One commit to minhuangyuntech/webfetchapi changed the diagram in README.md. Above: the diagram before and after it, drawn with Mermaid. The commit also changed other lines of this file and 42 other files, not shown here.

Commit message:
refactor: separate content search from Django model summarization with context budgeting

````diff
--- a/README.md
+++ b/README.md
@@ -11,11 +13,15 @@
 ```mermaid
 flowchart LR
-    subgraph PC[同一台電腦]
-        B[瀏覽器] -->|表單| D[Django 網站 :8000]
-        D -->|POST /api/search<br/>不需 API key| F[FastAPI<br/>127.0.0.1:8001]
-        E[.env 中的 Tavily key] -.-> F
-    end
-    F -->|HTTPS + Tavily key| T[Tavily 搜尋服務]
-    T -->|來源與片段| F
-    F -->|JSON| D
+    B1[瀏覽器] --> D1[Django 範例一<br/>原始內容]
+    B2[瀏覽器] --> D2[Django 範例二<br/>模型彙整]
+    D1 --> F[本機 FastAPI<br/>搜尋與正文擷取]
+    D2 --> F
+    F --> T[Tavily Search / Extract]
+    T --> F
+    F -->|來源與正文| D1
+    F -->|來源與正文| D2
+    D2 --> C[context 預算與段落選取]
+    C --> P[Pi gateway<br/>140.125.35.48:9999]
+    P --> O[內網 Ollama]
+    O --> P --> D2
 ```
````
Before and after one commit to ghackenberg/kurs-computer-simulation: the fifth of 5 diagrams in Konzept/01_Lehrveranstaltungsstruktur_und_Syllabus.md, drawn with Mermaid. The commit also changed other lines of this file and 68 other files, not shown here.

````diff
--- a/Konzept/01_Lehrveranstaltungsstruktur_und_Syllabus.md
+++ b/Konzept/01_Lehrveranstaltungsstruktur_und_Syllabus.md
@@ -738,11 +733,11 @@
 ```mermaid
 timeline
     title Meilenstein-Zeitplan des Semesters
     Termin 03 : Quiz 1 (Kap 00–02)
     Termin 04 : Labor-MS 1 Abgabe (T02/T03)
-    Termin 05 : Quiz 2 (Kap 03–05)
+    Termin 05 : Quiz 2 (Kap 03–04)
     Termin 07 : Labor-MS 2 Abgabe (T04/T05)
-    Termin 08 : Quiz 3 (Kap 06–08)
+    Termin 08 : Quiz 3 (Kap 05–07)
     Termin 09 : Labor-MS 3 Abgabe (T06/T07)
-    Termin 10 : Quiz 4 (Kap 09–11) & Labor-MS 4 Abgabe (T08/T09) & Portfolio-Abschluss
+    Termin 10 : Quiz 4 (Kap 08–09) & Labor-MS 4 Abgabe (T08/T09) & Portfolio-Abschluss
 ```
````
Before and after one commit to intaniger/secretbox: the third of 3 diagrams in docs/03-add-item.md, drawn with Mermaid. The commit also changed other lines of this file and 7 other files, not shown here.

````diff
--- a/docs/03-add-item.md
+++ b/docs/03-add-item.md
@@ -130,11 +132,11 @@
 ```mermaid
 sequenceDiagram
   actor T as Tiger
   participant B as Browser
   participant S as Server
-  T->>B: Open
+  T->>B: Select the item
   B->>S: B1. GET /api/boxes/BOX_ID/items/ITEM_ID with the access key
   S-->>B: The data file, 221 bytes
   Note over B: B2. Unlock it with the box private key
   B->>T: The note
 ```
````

──────────

**Work instructions**
Wherever a line in the entries holds "docs", copy that line.

**The answer**
Before and after one commit to intaniger/secretbox: the third of 3 diagrams in docs/03-add-item.md, drawn with Mermaid. The commit also changed other lines of this file and 7 other files, not shown here.
--- a/docs/03-add-item.md
+++ b/docs/03-add-item.md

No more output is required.